In the small Sicilian town of Tusa, travel-weary but excited, my father walked into city hall. With help from my cousin, an ex-pat living in Florence, my father began to explain about the letters. Recognition lit up in the desk clerk’s eyes: “You’re the one! Yes, we’ve been waiting for you.”
Months before, my father had started a letter-writing campaign to anyone in Tusa with the last name matching his maternal great grandfather’s. His letters had inspired many inquiries: “Am I related to this mysterious American?” In one case, the answer was yes.
My father met his second cousin that day. He saw pictures of his great-uncle, and learned about his Italian heritage.
It’s how my dad always travels–with purpose, with enthusiasm, and with an insatiable curiosity for the world and its history.
He served in the Air Force in the mid-1960s, assigned to an intelligence post in Germany. For a kid who grew up poor on the wrong side of the tracks in Providence, RI, he took advantage of this opportunity to explore Europe.
After the service, my father brought his new-found wanderlust and a passion for history stateside. It was time to see his own country.
When he married my mother, they honeymooned in Gettysburg. After my brother and I were born, we spent our childhood on the road: posing for pictures at historic sites, singing around the campfire, helping to fold the map.
We weren’t always easy to travel with. We complained . . . a lot. Our feet hurt. We were hungry.

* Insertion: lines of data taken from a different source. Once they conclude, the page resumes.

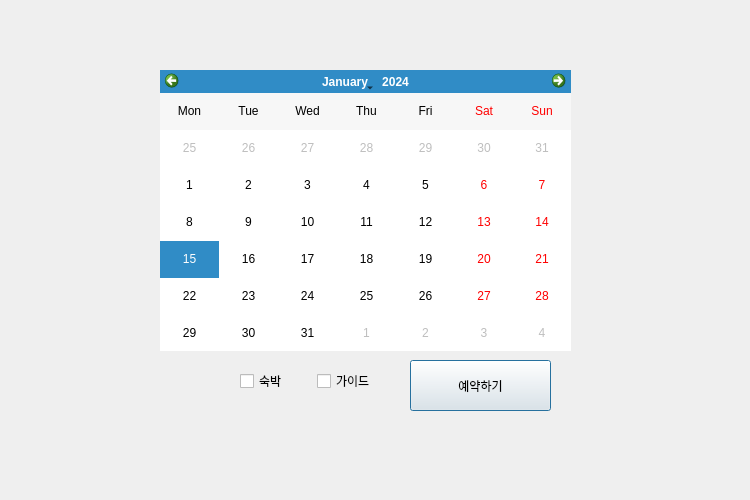
The window that VIPclient/reservation.ui (IOT-summer-festival/summer-festival) describes before a commit, drawn with Qt 5.
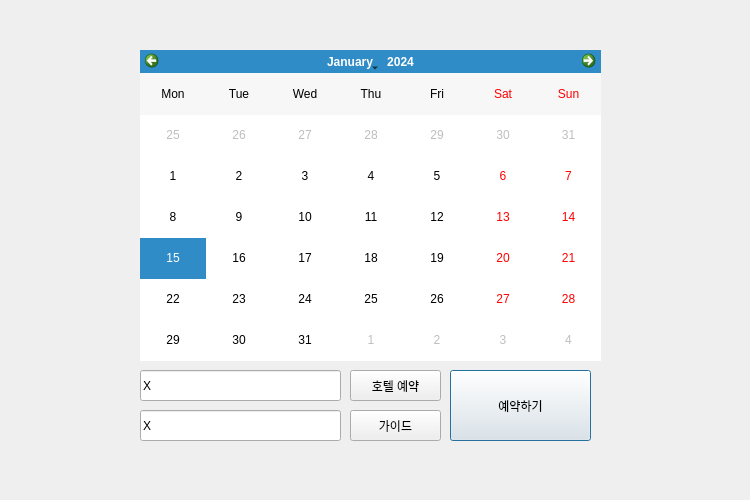
The same window after the commit.

```diff
--- a/VIPclient/reservation.ui
+++ b/VIPclient/reservation.ui
@@ -28,10 +28,10 @@
   <widget class="QCalendarWidget" name="calendar">
    <property name="geometry">
     <rect>
-     <x>160</x>
-     <y>70</y>
-     <width>411</width>
-     <height>281</height>
+     <x>140</x>
+     <y>50</y>
+     <width>461</width>
+     <height>311</height>
     </rect>
    </property>
    <property name="styleSheet">
@@ -53,40 +53,66 @@
   <widget class="QPushButton" name="pushButton">
    <property name="geometry">
     <rect>
-     <x>410</x>
-     <y>360</y>
+     <x>450</x>
+     <y>370</y>
      <width>141</width>
-     <height>51</height>
+     <height>71</height>
     </rect>
    </property>
    <property name="text">
     <string>예약하기</string>
    </property>
   </widget>
-  <widget class="QCheckBox" name="guide">
+  <widget class="QPushButton" name="hotel">
    <property name="geometry">
     <rect>
-     <x>317</x>
+     <x>350</x>
      <y>370</y>
-     <width>81</width>
-     <height>22</height>
+     <width>91</width>
+     <height>31</height>
+    </rect>
+   </property>
+   <property name="text">
+    <string>호텔 예약</string>
+   </property>
+  </widget>
+  <widget class="QPushButton" name="guide">
+   <property name="geometry">
+    <rect>
+     <x>350</x>
+     <y>410</y>
+     <width>91</width>
+     <height>31</height>
     </rect>
    </property>
    <property name="text">
     <string>가이드</string>
    </property>
   </widget>
-  <widget class="QCheckBox" name="sleep">
+  <widget class="QLineEdit" name="hote_text">
    <property name="geometry">
     <rect>
-     <x>240</x>
+     <x>140</x>
      <y>370</y>
-     <width>78</width>
-     <height>22</height>
+     <width>201</width>
+     <height>31</height>
     </rect>
    </property>
    <property name="text">
-    <string>숙박</string>
+    <string>X</string>
+   </property>
+  </widget>
+  <widget class="QLineEdit" name="guide_text">
+   <property name="geometry">
+    <rect>
+     <x>140</x>
+     <y>410</y>
+     <width>201</width>
+     <height>31</height>
+    </rect>
+   </property>
+   <property name="text">
+    <string>X</string>
    </property>
   </widget>
  </widget>
```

And we were always, always b-o-r-e-d.
Except that we weren’t really bored. We were having the time of our lives.
My father is the reason I’m always planning two (or three, or four) vacations ahead. He’s the reason I studied abroad in college. He’s the reason I started this blog.
My father is the reason my children will see the world, as much as I can show them, and they will pass this legacy of exploration on to their children.
It’s a gift from my father that I will never be able to repay. But I’ll try, by embracing every opportunity to get away and to learn from the places I visit.
And when my own kids complain of being bored, I’ll smile. I know better.